LISTED RECORDS START
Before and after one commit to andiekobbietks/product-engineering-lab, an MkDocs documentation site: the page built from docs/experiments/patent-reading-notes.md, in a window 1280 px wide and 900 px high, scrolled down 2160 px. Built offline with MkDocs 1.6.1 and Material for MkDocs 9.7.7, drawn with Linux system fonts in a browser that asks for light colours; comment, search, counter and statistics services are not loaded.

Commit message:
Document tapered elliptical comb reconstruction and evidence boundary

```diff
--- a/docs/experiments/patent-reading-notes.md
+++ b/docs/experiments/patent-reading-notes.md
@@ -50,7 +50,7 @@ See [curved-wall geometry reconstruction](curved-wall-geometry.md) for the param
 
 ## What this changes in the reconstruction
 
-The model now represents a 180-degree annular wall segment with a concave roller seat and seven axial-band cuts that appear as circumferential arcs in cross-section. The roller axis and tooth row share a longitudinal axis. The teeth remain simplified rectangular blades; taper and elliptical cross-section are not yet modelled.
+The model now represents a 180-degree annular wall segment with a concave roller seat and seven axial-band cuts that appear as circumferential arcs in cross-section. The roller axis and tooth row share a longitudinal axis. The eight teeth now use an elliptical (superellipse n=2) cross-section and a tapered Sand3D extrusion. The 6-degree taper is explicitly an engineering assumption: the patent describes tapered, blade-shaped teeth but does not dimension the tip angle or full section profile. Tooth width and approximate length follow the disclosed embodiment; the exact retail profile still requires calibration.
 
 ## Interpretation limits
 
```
LISTED RECORDS END
LISTED RECORDS START
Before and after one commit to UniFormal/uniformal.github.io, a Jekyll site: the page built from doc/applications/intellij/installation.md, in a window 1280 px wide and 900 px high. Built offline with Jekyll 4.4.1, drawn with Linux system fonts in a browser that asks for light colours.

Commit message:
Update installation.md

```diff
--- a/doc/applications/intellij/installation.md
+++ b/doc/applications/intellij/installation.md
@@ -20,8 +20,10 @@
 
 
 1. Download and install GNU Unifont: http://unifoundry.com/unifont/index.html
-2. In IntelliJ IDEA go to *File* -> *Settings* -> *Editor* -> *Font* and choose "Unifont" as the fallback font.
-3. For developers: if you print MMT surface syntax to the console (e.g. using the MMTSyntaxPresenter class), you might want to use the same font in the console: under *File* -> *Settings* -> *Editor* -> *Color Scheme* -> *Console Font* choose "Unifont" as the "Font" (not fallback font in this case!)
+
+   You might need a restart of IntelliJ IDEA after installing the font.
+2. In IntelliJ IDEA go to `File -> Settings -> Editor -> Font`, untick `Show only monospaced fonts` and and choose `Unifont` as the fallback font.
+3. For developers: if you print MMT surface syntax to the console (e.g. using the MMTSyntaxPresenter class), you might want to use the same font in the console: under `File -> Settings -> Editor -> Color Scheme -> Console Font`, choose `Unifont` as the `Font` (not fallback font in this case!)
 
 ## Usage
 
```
LISTED RECORDS END
All lines with the word "installation" must be located in the data and copied.

SOLUTION BELOW
Before and after one commit to UniFormal/uniformal.github.io, a Jekyll site: the page built from doc/applications/intellij/installation.md, in a window 1280 px wide and 900 px high. Built offline with Jekyll 4.4.1, drawn with Linux system fonts in a browser that asks for light colours.
Update installation.md
--- a/doc/applications/intellij/installation.md
+++ b/doc/applications/intellij/installation.md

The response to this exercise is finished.